    Mrs_Esterhouse

    102
    Apr 9, 2019
    I've never used either, but that is really interesting information.
     
  8. Mrs_Esterhouse

    Mrs_Esterhouse

    102
    Apr 9, 2019
    If that's the case, I would personally be more inclined to buy something in ZDP-189.
     
  9. zuluninja

    zuluninja boricua grinder Knifemaker / Craftsman / Service Provider
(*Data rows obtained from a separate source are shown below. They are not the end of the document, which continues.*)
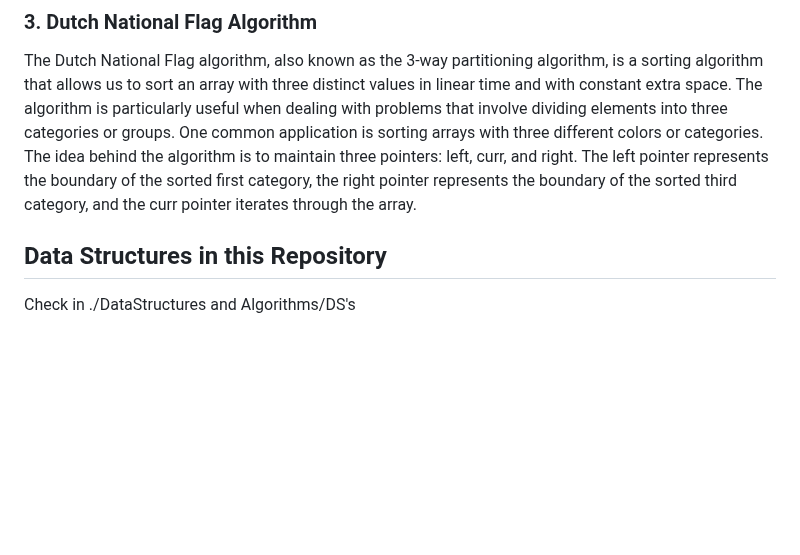
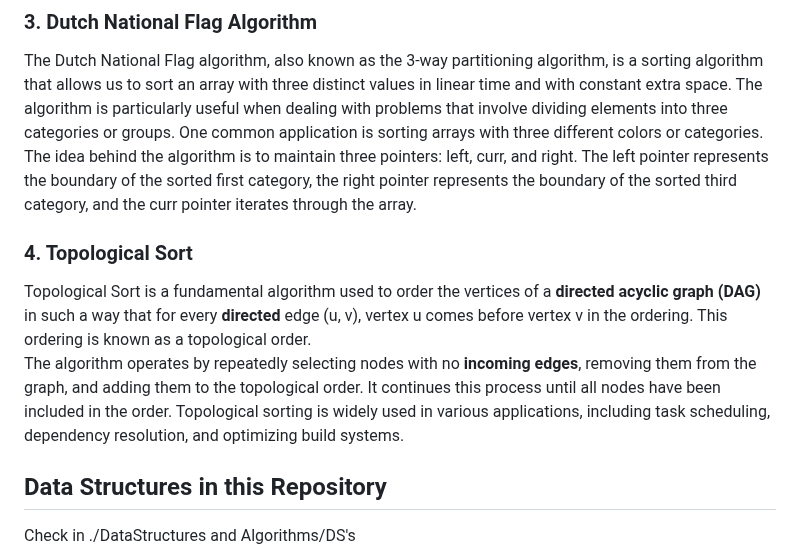
Before and after one commit to TejveerSingh13/ProblemSkill-, a Markdown page: README.md, the part around the change. GitHub-like rendering; blank space fills up the shorter version.

```diff
--- a/README.md
+++ b/README.md
@@ -13,6 +13,10 @@ The Boyer-Moore Voting Algorithm is an efficient algorithm used to find the majo
 The Dutch National Flag algorithm, also known as the 3-way partitioning algorithm, is a sorting algorithm that allows us to sort an array with three distinct values in linear time and with constant extra space.
 The algorithm is particularly useful when dealing with problems that involve dividing elements into three categories or groups. One common application is sorting arrays with three different colors or categories.
 The idea behind the algorithm is to maintain three pointers: left, curr, and right. The left pointer represents the boundary of the sorted first category, the right pointer represents the boundary of the sorted third category, and the curr pointer iterates through the array.
+
+### 4. Topological Sort
+Topological Sort is a fundamental algorithm used to order the vertices of a **directed acyclic graph (DAG)** in such a way that for every **directed** edge (u, v), vertex u comes before vertex v in the ordering. This ordering is known as a topological order.
+The algorithm operates by repeatedly selecting nodes with no **incoming edges**, removing them from the graph, and adding them to the topological order. It continues this process until all nodes have been included in the order. Topological sorting is widely used in various applications, including task scheduling, dependency resolution, and optimizing build systems.
 
 ## Data Structures in this Repository
 Check in ./DataStructures and Algorithms/DS's
```
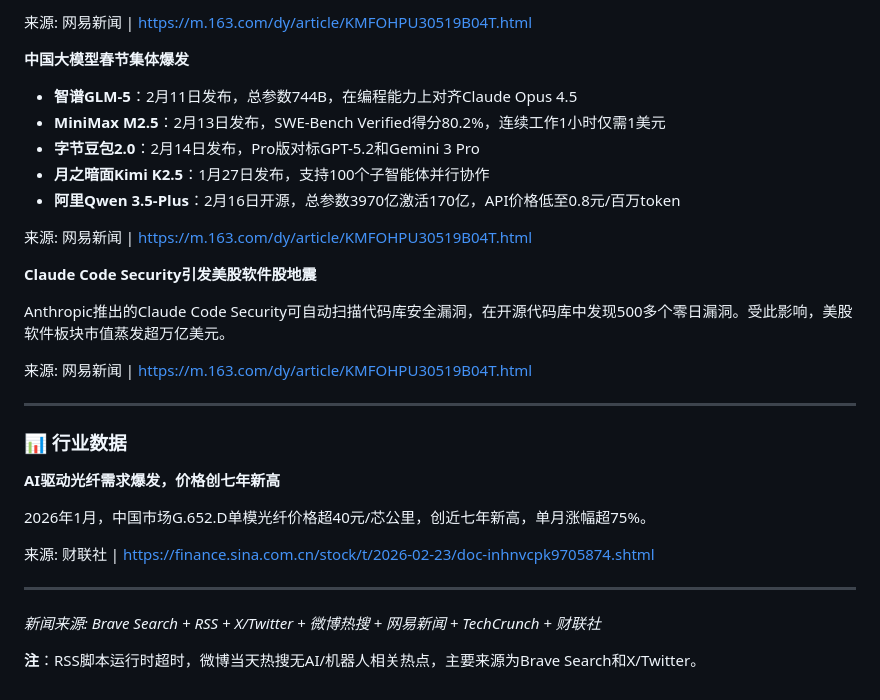
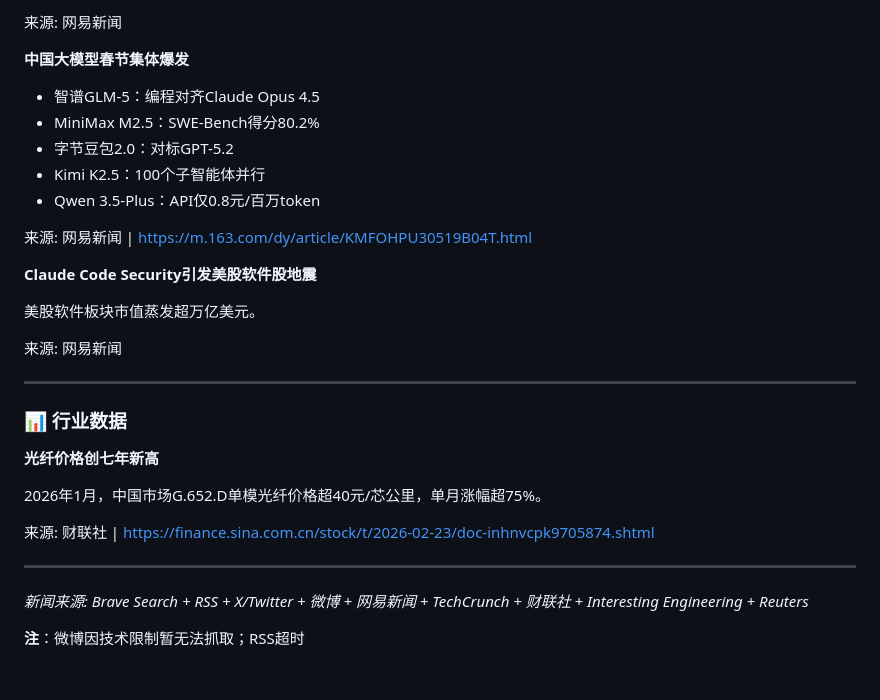
Before and after one commit to howardrock88/daily_brief, a Markdown page: 2026-02-24.md, the part around one of its changes. Drawn GitHub-style.

```diff
--- a/2026-02-24.md
+++ b/2026-02-24.md
@@ -82,34 +100,34 @@ Anthropic于2026年2月17日发布Claude Sonnet 4.6，作为Free和Pro用户默
 
-来源: 网易新闻 | https://m.163.com/dy/article/KMFOHPU30519B04T.html
+来源: 网易新闻
 
 **中国大模型春节集体爆发**
 
-- **智谱GLM-5**：2月11日发布，总参数744B，在编程能力上对齐Claude Opus 4.5
-- **MiniMax M2.5**：2月13日发布，SWE-Bench Verified得分80.2%，连续工作1小时仅需1美元
-- **字节豆包2.0**：2月14日发布，Pro版对标GPT-5.2和Gemini 3 Pro
-- **月之暗面Kimi K2.5**：1月27日发布，支持100个子智能体并行协作
-- **阿里Qwen 3.5-Plus**：2月16日开源，总参数3970亿激活170亿，API价格低至0.8元/百万token
+- 智谱GLM-5：编程对齐Claude Opus 4.5
+- MiniMax M2.5：SWE-Bench得分80.2%
+- 字节豆包2.0：对标GPT-5.2
+- Kimi K2.5：100个子智能体并行
+- Qwen 3.5-Plus：API仅0.8元/百万token
 
 来源: 网易新闻 | https://m.163.com/dy/article/KMFOHPU30519B04T.html
 
 **Claude Code Security引发美股软件股地震**
 
-Anthropic推出的Claude Code Security可自动扫描代码库安全漏洞，在开源代码库中发现500多个零日漏洞。受此影响，美股软件板块市值蒸发超万亿美元。
+美股软件板块市值蒸发超万亿美元。
 
-来源: 网易新闻 | https://m.163.com/dy/article/KMFOHPU30519B04T.html
+来源: 网易新闻
 
 ---
 
 ### 📊 行业数据
 
-**AI驱动光纤需求爆发，价格创七年新高**
+**光纤价格创七年新高**
 
-2026年1月，中国市场G.652.D单模光纤价格超40元/芯公里，创近七年新高，单月涨幅超75%。
+2026年1月，中国市场G.652.D单模光纤价格超40元/芯公里，单月涨幅超75%。
 
 来源: 财联社 | https://finance.sina.com.cn/stock/t/2026-02-23/doc-inhnvcpk9705874.shtml
 
 ---
 
-*新闻来源: Brave Search + RSS + X/Twitter + 微博热搜 + 网易新闻 + TechCrunch + 财联社*
+*新闻来源: Brave Search + RSS + X/Twitter + 微博 + 网易新闻 + TechCrunch + 财联社 + Interesting Engineering + Reuters*
 
-**注**：RSS脚本运行时超时，微博当天热搜无AI/机器人相关热点，主要来源为Brave Search和X/Twitter。
+**注**：微博因技术限制暂无法抓取；RSS超时
```
Also changed, not shown: other parts of 2026-02-24.md (+44 -26 lines).
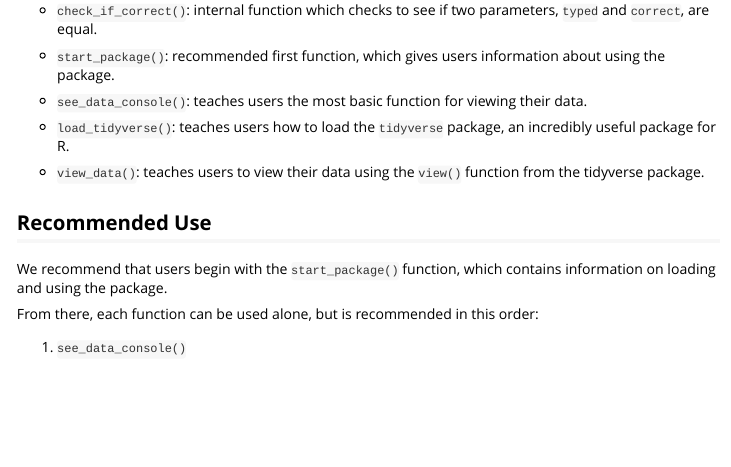
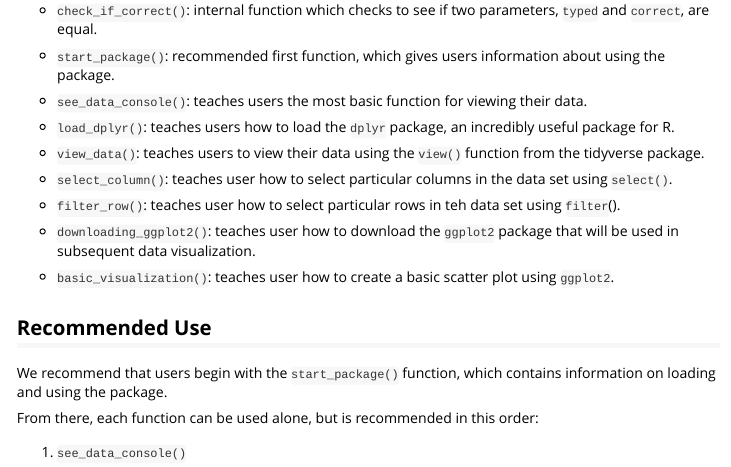
Before and after one commit to margotdv04/SocialScienceR, an R Markdown document (vignettes/socialsciencer.Rmd): the page in a window 1100 px wide, from 760 px down. Rendered offline with R 4.5, knitr and Pandoc, with nearby package versions.

Commit message:
updated vignette

```diff
--- a/vignettes/socialsciencer.Rmd
+++ b/vignettes/socialsciencer.Rmd
@@ -45,9 +45,17 @@ The `socialsciencer` package contains the functions:
 
 -   `see_data_console()`: teaches users the most basic function for viewing their data.
 
--   `load_tidyverse()`: teaches users how to load the `tidyverse` package, an incredibly useful package for R.
+-   `load_dplyr()`: teaches users how to load the `dplyr` package, an incredibly useful package for R.
 
 -   `view_data()`: teaches users to view their data using the `view()` function from the tidyverse package.
+
+-   `select_column()`: teaches user how to select particular columns in the data set using `select()`.
+
+-   `filter_row()`: teaches user how to select particular rows in teh data set using `filter`().
+
+-   `downloading_ggplot2()`: teaches user how to download the `ggplot2` package that will be used in subsequent data visualization.
+
+-   `basic_visualization()`: teaches user how to create a basic scatter plot using `ggplot2`.
 
 ## Recommended Use
 
```
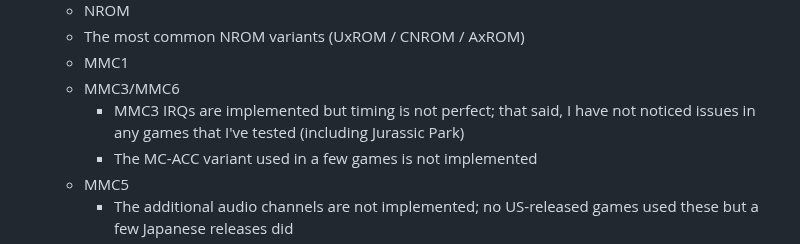
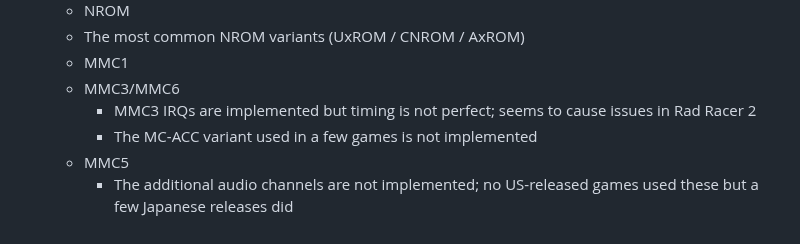
Before and after one commit to jsgroth/jgnes, a Markdown page: README.md, the part around the change. Drawn GitHub-style.

```diff
--- a/README.md
+++ b/README.md
@@ -18,7 +18,7 @@ Implemented:
   * The most common NROM variants (UxROM / CNROM / AxROM)
   * MMC1
   * MMC3/MMC6
-    * MMC3 IRQs are implemented but timing is not perfect; that said, I have not noticed issues in any games that I've tested (including Jurassic Park)
+    * MMC3 IRQs are implemented but timing is not perfect; seems to cause issues in Rad Racer 2
     * The MC-ACC variant used in a few games is not implemented
   * MMC5
     * The additional audio channels are not implemented; no US-released games used these but a few Japanese releases did
```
    Aug 25, 2009
    Great to see humble steels like AEB-L & 14C28 do so well against more premium offerings. I think it would be practical to toss in the ubiquitous 8cr13 in the mix as it is so widely used. Great stuff, Larrin, thanks for the continued education :thumbsup:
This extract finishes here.